The Power of DOTS FastTax

What is DOTS FastTax?

DOTS FastTax web service provides sales and use tax rate information for all US areas based on several different inputs. The operations that are offered within FastTax take input parameters such as address, city, state, postal code. The service also provides an operation that will take your Canadian province and will return the proper Canadian tax rate information.

How can it be used?

At its core, FastTax is an address to tax rate lookup system. You provide the service with a location and it will return the tax rate or rates for the given area. From there you can use this data in conjunction with your own business logic to easily determine the proper tax rate you should be charging. A common use case is for online retail companies that need to determine the rate to charge for an order. Rates vary greatly depending on where the client is located and if the company has a sales tax nexus in that state.  Nexus, also known as sufficient physical presence, is a legal term that refers to the requirement for companies doing business in a state to collect and pay tax on sales in that state. Calculating the proper rate is as easy as determining where your company has nexuses and then performing a tax rate look up via the FastTax web service. These two steps can be done programmatically, thus streamlining your business workflow.

What makes FastTax so powerful?

It may seem like a simple task to take an address and perform a lookup on a tax rate database. In theory it is just identifying a location and then finding the relevant tax rates for it. However, in reality there are many more factors that need to be accounted for to ensure the tax rate being returned is accurate, up to date, and truly relevant for the input address. It is in these aspects where Service Objects’ FastTax goes above and beyond.
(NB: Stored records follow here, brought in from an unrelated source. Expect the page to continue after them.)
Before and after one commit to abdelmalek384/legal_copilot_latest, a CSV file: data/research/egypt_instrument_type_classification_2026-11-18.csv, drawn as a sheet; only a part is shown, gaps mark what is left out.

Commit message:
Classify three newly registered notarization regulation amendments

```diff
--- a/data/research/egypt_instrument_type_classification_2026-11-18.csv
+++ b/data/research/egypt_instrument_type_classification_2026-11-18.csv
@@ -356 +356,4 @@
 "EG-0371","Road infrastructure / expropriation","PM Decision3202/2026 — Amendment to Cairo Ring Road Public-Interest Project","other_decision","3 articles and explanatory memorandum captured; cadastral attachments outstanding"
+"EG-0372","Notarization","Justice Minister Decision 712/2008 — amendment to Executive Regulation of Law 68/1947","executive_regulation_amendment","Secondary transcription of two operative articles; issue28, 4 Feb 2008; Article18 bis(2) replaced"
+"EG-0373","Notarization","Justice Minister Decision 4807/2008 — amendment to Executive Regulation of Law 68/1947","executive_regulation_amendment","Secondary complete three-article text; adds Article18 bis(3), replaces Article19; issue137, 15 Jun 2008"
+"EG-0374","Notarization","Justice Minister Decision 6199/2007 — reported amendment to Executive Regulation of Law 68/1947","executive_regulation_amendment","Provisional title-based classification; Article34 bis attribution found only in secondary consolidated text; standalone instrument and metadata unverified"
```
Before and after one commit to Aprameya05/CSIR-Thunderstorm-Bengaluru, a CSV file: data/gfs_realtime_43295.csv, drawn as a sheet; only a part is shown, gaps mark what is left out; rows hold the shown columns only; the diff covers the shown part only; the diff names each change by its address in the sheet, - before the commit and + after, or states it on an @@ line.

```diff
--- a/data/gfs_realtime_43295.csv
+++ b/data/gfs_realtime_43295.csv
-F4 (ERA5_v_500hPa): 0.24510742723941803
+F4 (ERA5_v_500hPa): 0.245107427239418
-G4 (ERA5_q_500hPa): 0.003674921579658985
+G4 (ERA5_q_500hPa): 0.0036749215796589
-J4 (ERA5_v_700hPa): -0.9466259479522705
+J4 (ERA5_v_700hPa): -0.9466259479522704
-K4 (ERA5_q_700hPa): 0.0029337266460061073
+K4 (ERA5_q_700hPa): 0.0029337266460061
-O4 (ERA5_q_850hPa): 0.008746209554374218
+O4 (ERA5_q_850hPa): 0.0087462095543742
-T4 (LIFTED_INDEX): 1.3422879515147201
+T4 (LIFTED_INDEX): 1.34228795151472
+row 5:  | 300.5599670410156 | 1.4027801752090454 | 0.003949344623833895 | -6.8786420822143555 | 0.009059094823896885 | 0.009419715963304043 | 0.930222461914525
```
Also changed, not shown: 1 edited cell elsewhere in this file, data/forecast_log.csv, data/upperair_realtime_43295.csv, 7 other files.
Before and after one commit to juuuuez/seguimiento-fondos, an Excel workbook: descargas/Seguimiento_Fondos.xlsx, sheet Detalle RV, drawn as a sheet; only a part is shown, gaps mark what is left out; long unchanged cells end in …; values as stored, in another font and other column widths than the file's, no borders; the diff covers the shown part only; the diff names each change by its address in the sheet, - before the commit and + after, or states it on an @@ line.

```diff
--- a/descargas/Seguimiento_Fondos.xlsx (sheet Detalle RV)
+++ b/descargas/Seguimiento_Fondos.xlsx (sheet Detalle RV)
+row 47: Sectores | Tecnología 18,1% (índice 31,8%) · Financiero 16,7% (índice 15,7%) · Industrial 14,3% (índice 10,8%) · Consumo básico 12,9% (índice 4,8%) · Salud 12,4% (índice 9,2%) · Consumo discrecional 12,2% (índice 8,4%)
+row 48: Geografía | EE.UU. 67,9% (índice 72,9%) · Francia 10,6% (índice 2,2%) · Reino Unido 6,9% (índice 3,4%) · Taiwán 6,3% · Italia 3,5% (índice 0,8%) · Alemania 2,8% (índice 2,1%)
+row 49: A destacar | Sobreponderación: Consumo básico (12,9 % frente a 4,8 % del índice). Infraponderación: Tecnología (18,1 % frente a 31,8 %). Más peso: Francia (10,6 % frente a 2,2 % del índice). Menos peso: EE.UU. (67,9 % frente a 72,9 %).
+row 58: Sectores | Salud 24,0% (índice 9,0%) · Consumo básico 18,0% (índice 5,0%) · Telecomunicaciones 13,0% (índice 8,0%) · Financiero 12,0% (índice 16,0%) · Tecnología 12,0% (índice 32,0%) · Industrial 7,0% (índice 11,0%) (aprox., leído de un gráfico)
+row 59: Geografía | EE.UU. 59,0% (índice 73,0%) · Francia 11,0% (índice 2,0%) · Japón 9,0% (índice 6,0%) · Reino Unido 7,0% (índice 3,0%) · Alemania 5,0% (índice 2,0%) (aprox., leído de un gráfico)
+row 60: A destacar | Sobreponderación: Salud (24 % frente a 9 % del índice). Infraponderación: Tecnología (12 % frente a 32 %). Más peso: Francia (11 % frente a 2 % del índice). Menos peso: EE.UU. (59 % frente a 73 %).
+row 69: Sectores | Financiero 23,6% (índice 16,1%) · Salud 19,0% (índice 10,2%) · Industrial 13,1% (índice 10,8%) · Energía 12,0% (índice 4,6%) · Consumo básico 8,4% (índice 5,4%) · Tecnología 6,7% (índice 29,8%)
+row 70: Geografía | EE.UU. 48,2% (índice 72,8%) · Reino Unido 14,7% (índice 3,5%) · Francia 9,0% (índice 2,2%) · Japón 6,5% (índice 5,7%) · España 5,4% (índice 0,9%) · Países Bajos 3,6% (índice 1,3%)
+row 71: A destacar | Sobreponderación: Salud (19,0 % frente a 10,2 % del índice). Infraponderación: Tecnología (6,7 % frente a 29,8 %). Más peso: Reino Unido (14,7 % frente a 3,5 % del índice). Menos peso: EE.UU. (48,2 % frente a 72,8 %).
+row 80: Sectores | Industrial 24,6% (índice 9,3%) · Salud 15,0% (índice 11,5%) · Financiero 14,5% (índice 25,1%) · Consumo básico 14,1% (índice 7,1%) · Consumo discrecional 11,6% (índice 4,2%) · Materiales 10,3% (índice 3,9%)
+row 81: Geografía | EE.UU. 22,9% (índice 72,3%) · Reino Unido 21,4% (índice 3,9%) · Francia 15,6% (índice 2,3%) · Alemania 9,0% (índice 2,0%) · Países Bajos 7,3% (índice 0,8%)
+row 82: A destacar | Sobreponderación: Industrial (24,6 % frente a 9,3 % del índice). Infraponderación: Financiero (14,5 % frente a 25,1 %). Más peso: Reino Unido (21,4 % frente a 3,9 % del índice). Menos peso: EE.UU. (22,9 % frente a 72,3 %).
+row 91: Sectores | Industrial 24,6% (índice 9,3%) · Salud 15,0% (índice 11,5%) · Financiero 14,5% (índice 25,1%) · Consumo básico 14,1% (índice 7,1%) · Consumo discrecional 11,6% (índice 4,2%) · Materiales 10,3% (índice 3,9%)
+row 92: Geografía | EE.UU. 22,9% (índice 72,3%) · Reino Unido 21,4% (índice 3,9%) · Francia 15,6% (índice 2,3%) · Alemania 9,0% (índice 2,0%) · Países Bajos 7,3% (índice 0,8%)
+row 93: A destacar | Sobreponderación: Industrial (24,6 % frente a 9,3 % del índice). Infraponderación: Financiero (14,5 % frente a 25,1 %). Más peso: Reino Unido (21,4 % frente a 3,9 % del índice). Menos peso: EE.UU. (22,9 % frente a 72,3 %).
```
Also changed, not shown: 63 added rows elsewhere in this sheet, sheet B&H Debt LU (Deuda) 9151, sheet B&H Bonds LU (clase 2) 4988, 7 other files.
On top of our tax rate databases that are actively maintained to provide the latest and most accurate tax rate data, our operations benefit from the other services we specialize in. Namely, our address validation and address geocoding services.

How does FastTax go above and beyond?

Through the use of our address validation engine we are able to take an input address and determine its correctness as well as standardize it into its most useable form. Having an address corrected and standardized allows us to more accurately match the location with its corresponding tax rate. On top of address validation, our use of geocoordinates and spatial data allow us to identify boundaries between areas. This could be the difference between charging the proper rate for an area or misidentifying it and missing rates such as county, country district, city district, or even special district rates. Another extremely important distinction that geocoordinates allow us to make is for areas that are unincorporated. FastTax provides an “IsUnincorporated” flag when an address is in an unincorporated area. This allows for your business logic to correctly tax this address by removing any city or city district rates.

FastTax in action

To see the power of FastTax in action it helps to take a look at Google Maps. Let’s take the city of Littleton, Colorado. In fig.1 the city perimeter is outlined in red and its contents shaded in. The Google Maps result shows the officially recognized city limits. Comparing that to the pin shown in fig.2 it is clear that the address in this example falls beyond the city limits. Technically it is identified as part of the city of Littleton but is part of an unincorporated area. Tax rates for this address need to properly account for this geospatial and city boundary information. FastTax excels in identifying these areas and can provide the “IsUnidentified” flag to indicate this address falls into its own special case. With the indicator flag in hand you can properly account for the difference in tax rates.

See how FastTax can help your business. Sign up for your free trial key or send us a list and test up to 500 transactions.